* _Your instructions_
Nothing less than an exact copy of all the records is required.

===== Given records =====

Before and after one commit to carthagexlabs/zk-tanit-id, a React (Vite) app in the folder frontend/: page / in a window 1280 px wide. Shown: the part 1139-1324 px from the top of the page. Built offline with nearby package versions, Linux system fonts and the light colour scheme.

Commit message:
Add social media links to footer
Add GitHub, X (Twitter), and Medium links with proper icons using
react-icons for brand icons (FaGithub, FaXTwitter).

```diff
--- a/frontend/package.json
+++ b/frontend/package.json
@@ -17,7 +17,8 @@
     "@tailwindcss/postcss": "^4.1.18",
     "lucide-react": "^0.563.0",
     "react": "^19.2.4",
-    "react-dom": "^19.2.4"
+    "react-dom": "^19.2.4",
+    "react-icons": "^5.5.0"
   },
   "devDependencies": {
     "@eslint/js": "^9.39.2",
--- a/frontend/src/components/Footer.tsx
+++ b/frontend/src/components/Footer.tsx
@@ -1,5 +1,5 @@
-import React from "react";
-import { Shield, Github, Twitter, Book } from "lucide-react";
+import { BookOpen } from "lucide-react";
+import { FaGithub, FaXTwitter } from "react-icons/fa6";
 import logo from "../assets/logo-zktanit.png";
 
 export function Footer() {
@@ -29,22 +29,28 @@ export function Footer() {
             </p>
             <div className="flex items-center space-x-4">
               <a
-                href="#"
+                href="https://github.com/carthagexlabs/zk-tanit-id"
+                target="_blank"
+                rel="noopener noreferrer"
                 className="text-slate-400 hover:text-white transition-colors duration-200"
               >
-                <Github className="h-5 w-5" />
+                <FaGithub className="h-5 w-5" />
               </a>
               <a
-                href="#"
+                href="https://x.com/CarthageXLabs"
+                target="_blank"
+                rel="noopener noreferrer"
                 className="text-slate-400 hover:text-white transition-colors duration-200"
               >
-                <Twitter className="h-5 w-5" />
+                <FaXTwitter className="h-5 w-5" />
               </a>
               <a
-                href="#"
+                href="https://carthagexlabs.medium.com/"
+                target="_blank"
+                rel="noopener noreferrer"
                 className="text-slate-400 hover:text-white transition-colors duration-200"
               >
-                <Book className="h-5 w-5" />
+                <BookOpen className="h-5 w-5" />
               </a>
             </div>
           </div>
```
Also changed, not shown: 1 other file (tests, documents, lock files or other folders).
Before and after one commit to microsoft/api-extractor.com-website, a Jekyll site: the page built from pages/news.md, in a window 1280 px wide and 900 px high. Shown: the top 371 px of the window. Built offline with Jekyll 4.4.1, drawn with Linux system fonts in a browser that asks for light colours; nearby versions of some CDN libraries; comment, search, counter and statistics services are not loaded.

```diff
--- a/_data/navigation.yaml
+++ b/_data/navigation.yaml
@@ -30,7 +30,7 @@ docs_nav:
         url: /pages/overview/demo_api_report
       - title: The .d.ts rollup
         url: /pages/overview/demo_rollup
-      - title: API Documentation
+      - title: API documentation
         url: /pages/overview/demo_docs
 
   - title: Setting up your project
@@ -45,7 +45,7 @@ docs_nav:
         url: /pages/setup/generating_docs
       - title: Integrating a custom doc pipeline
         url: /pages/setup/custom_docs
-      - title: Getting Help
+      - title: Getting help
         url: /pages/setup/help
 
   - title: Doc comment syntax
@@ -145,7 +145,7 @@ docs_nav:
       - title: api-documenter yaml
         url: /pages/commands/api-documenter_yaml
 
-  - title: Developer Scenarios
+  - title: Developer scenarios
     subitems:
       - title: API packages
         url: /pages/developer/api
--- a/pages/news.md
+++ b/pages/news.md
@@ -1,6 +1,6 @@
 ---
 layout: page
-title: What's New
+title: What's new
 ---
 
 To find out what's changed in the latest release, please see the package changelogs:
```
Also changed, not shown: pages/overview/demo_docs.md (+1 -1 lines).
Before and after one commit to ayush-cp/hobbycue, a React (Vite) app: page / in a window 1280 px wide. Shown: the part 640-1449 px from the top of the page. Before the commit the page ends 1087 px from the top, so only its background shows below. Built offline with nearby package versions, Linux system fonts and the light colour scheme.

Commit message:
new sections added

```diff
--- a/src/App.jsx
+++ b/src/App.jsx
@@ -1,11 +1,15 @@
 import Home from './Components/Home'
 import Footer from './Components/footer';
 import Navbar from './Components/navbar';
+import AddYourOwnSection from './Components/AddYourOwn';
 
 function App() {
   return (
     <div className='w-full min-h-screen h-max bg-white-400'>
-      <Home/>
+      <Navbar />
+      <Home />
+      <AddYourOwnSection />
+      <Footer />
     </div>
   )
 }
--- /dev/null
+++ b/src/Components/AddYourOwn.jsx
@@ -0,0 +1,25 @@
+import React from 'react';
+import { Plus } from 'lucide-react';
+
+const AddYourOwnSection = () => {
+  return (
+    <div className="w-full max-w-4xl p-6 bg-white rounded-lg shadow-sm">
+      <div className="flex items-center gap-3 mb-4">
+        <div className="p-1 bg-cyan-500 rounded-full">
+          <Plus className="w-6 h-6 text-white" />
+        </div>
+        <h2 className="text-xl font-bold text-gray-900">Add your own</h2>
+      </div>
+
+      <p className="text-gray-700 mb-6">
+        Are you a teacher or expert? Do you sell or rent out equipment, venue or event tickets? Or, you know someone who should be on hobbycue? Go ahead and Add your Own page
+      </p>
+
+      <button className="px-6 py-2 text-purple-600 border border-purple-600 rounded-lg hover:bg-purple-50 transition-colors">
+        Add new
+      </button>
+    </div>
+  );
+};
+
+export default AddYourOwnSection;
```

=====

* _Your solution_
Before and after one commit to carthagexlabs/zk-tanit-id, a React (Vite) app in the folder frontend/: page / in a window 1280 px wide. Shown: the part 1139-1324 px from the top of the page. Built offline with nearby package versions, Linux system fonts and the light colour scheme.

Commit message:
Add social media links to footer
Add GitHub, X (Twitter), and Medium links with proper icons using
react-icons for brand icons (FaGithub, FaXTwitter).

```diff
--- a/frontend/package.json
+++ b/frontend/package.json
@@ -17,7 +17,8 @@
     "@tailwindcss/postcss": "^4.1.18",
     "lucide-react": "^0.563.0",
     "react": "^19.2.4",
-    "react-dom": "^19.2.4"
+    "react-dom": "^19.2.4",
+    "react-icons": "^5.5.0"
   },
   "devDependencies": {
     "@eslint/js": "^9.39.2",
--- a/frontend/src/components/Footer.tsx
+++ b/frontend/src/components/Footer.tsx
@@ -1,5 +1,5 @@
-import React from "react";
-import { Shield, Github, Twitter, Book } from "lucide-react";
+import { BookOpen } from "lucide-react";
+import { FaGithub, FaXTwitter } from "react-icons/fa6";
 import logo from "../assets/logo-zktanit.png";
 
 export function Footer() {
@@ -29,22 +29,28 @@ export function Footer() {
             </p>
             <div className="flex items-center space-x-4">
               <a
-                href="#"
+                href="https://github.com/carthagexlabs/zk-tanit-id"
+                target="_blank"
+                rel="noopener noreferrer"
                 className="text-slate-400 hover:text-white transition-colors duration-200"
               >
-                <Github className="h-5 w-5" />
+                <FaGithub className="h-5 w-5" />
               </a>
               <a
-                href="#"
+                href="https://x.com/CarthageXLabs"
+                target="_blank"
+                rel="noopener noreferrer"
                 className="text-slate-400 hover:text-white transition-colors duration-200"
               >
-                <Twitter className="h-5 w-5" />
+                <FaXTwitter className="h-5 w-5" />
               </a>
               <a
-                href="#"
+                href="https://carthagexlabs.medium.com/"
+                target="_blank"
+                rel="noopener noreferrer"
                 className="text-slate-400 hover:text-white transition-colors duration-200"
               >
-                <Book className="h-5 w-5" />
+                <BookOpen className="h-5 w-5" />
               </a>
             </div>
           </div>
```
Also changed, not shown: 1 other file (tests, documents, lock files or other folders).
Before and after one commit to microsoft/api-extractor.com-website, a Jekyll site: the page built from pages/news.md, in a window 1280 px wide and 900 px high. Shown: the top 371 px of the window. Built offline with Jekyll 4.4.1, drawn with Linux system fonts in a browser that asks for light colours; nearby versions of some CDN libraries; comment, search, counter and statistics services are not loaded.

```diff
--- a/_data/navigation.yaml
+++ b/_data/navigation.yaml
@@ -30,7 +30,7 @@ docs_nav:
         url: /pages/overview/demo_api_report
       - title: The .d.ts rollup
         url: /pages/overview/demo_rollup
-      - title: API Documentation
+      - title: API documentation
         url: /pages/overview/demo_docs
 
   - title: Setting up your project
@@ -45,7 +45,7 @@ docs_nav:
         url: /pages/setup/generating_docs
       - title: Integrating a custom doc pipeline
         url: /pages/setup/custom_docs
-      - title: Getting Help
+      - title: Getting help
         url: /pages/setup/help
 
   - title: Doc comment syntax
@@ -145,7 +145,7 @@ docs_nav:
       - title: api-documenter yaml
         url: /pages/commands/api-documenter_yaml
 
-  - title: Developer Scenarios
+  - title: Developer scenarios
     subitems:
       - title: API packages
         url: /pages/developer/api
--- a/pages/news.md
+++ b/pages/news.md
@@ -1,6 +1,6 @@
 ---
 layout: page
-title: What's New
+title: What's new
 ---
 
 To find out what's changed in the latest release, please see the package changelogs:
```
Also changed, not shown: pages/overview/demo_docs.md (+1 -1 lines).
Before and after one commit to ayush-cp/hobbycue, a React (Vite) app: page / in a window 1280 px wide. Shown: the part 640-1449 px from the top of the page. Before the commit the page ends 1087 px from the top, so only its background shows below. Built offline with nearby package versions, Linux system fonts and the light colour scheme.

Commit message:
new sections added

```diff
--- a/src/App.jsx
+++ b/src/App.jsx
@@ -1,11 +1,15 @@
 import Home from './Components/Home'
 import Footer from './Components/footer';
 import Navbar from './Components/navbar';
+import AddYourOwnSection from './Components/AddYourOwn';
 
 function App() {
   return (
     <div className='w-full min-h-screen h-max bg-white-400'>
-      <Home/>
+      <Navbar />
+      <Home />
+      <AddYourOwnSection />
+      <Footer />
     </div>
   )
 }
--- /dev/null
+++ b/src/Components/AddYourOwn.jsx
@@ -0,0 +1,25 @@
+import React from 'react';
+import { Plus } from 'lucide-react';
+
+const AddYourOwnSection = () => {
+  return (
+    <div className="w-full max-w-4xl p-6 bg-white rounded-lg shadow-sm">
+      <div className="flex items-center gap-3 mb-4">
+        <div className="p-1 bg-cyan-500 rounded-full">
+          <Plus className="w-6 h-6 text-white" />
+        </div>
+        <h2 className="text-xl font-bold text-gray-900">Add your own</h2>
+      </div>
+
+      <p className="text-gray-700 mb-6">
+        Are you a teacher or expert? Do you sell or rent out equipment, venue or event tickets? Or, you know someone who should be on hobbycue? Go ahead and Add your Own page
+      </p>
+
+      <button className="px-6 py-2 text-purple-600 border border-purple-600 rounded-lg hover:bg-purple-50 transition-colors">
+        Add new
+      </button>
+    </div>
+  );
+};
+
+export default AddYourOwnSection;
```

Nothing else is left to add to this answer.